Sure, there are many aspects where we can simplify our lives and have more rudimentary accounting systems, management policies, and personal relationships. But we still have a life of commitments.
We are in business to fulfill a need, and the people whose needs we are fulfilling are depending on us. Being in business is making a commitment to be in business.
But there are aspects of the opt-out lifestyle we experience in business today.
Employees Opting Out
The average number of jobs in a lifetime is 12, according to a 2019 Bureau of Labor Statistics (BLS) survey of baby boomers. Our employees are already living the opt-out lifestyle.
In its 2018 Employee Tenure Summary, the BLS reported, the median employee tenure was 4.3 years for men and 4.0 years for women. Only 54% of workers think their employer is loyal to them, which leads to this willingness to change jobs.
Employers Facilitating Opting Out
Employers frequently do not keep current with salary trends, so employees feel that after several years on the job, the pay increase when jumping from one jot to another is substantial and worth the change.
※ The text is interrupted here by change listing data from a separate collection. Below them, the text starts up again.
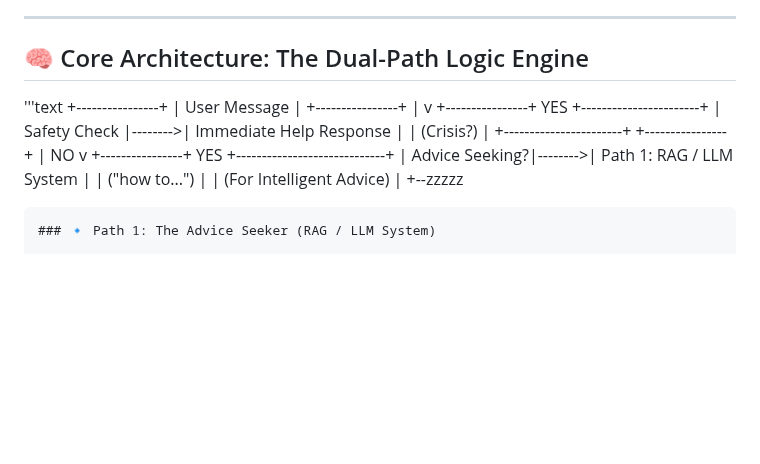
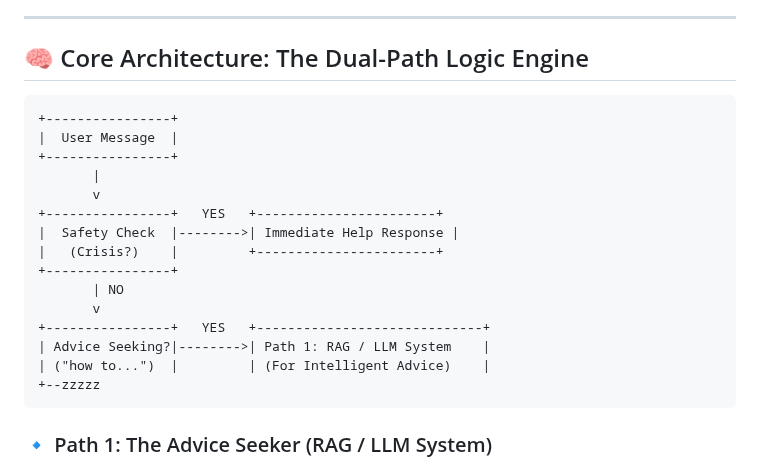
Before and after one commit to SaRaVaNaN0504/uplifting-ai-companion, a Markdown page: README.md, the part around the change. GitHub-like rendering; blank space fills up the shorter version.

````diff
--- a/README.md
+++ b/README.md
@@ -31,7 +31,7 @@ Unlike typical chatbots, this project leverages a hybrid logic architecture that
 
 ## 🧠 Core Architecture: The Dual-Path Logic Engine
 
-'''text
+```
 +----------------+
 |  User Message  |
 +----------------+
@@ -48,6 +48,7 @@ Unlike typical chatbots, this project leverages a hybrid logic architecture that
 | ("how to...")  |         | (For Intelligent Advice)    |
 +--zzzzz
 ```
+
 ### 🔹 Path 1: The Advice Seeker (RAG / LLM System)
 
 - Triggered when a user asks a question (e.g., "how to stop overthinking?")
````
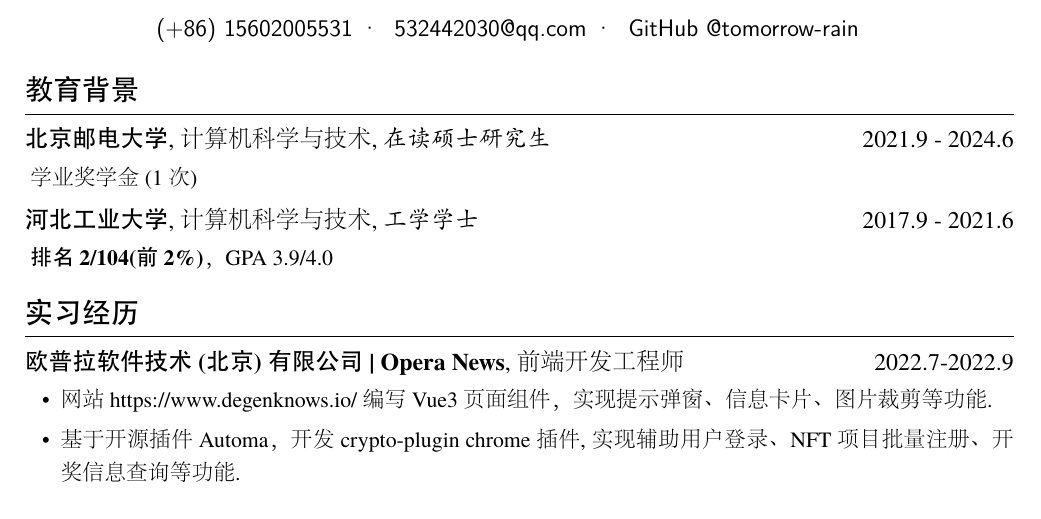
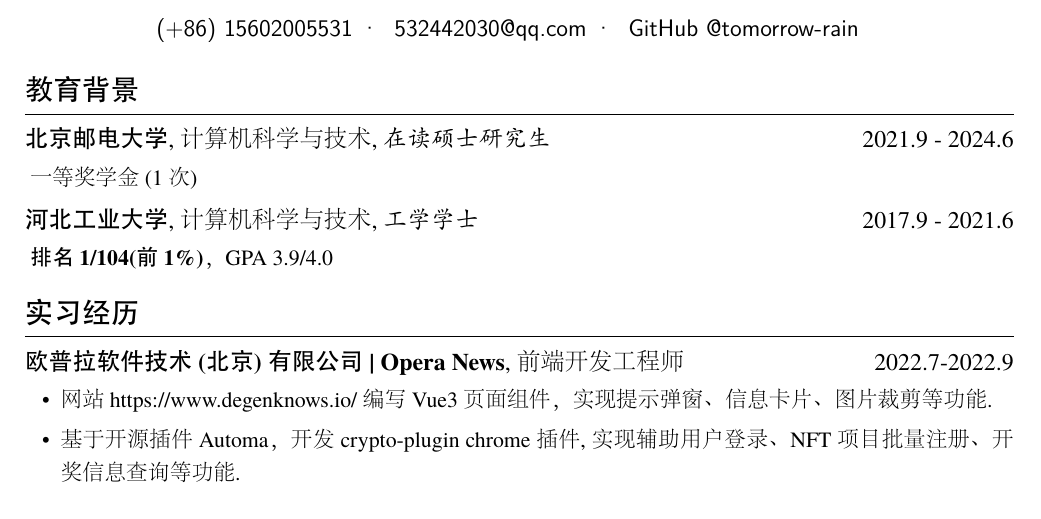
Before and after one commit to tomorrow-rain/resume, a LaTeX CV (resume1/yuanmingyu.tex): part of the page, cut so that both start at the same text. The pictures show the PDF file resume1/yuanmingyu.pdf that the author committed with the source.

Commit message:
update resume1

```diff
--- a/resume1/yuanmingyu.tex
+++ b/resume1/yuanmingyu.tex
@@ -26,9 +26,9 @@
 % \section{\faGraduationCap\ 教育背景}
 \section{教育背景}
 \datedsubsection{\textbf{北京邮电大学},计算机科学与技术,\textit{在读硕士研究生}}{2021.9 - 2024.6}
-\ 学业奖学金(1次)
+\ 一等奖学金(1次)
 \datedsubsection{\textbf{河北工业大学},计算机科学与技术,\textit{工学学士}}{2017.9 - 2021.6}
-\ \textbf{排名2/104(前2\%)}，GPA 3.9/4.0
+\ \textbf{排名1/104(前1\%)}，GPA 3.9/4.0
 
 \vspace{0.2em}
 
```
Also changed, not shown: resume1/yuanmingyu.pdf, resume1/yuanmingyu.tex (24 more changed lines).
Alternatively, to keep employees, employers offer flexible work hours and unconventional office environments and unique amenities that are all forms of opting out.
As business leaders and entrepreneurs, we need to pay attention ot the opt-out culture. While we do not get to opt-out in a business sense, our employees have that opportunity. Finding, training, and maintaining employees is expensive. Knowing they can and will leave behooves us to do what we can to keep them employed for as long as we can..
Jesus is telling us that every fiber of our being, every facet of our lives, must be committed to loving and serving God. This means that we must hold nothing back from Him because God holds nothing back from us (John 3:16).
Jesus has made it plain the cost of discipleship:
“If anyone would come after Me, let him deny himself and take up his cross daily and follow Me. For whoever would save his life will lose it, but whoever loses his life for My sake will save it” (Luke 9:23-24).
Total commitment to God means that Jesus is our sole authority, our guiding light, and our unerring compass. Being committed to Christ means being fruitful; it means being a servant.
Our axiom is simple and succinct: “For me to live is Christ” (Philippians 1:21).
As an employer of those who want to live a lifestyle of opting out, the benefit we can provide is to show them the beauty of making a commitment. And the first commitment they need to make it to Jesus.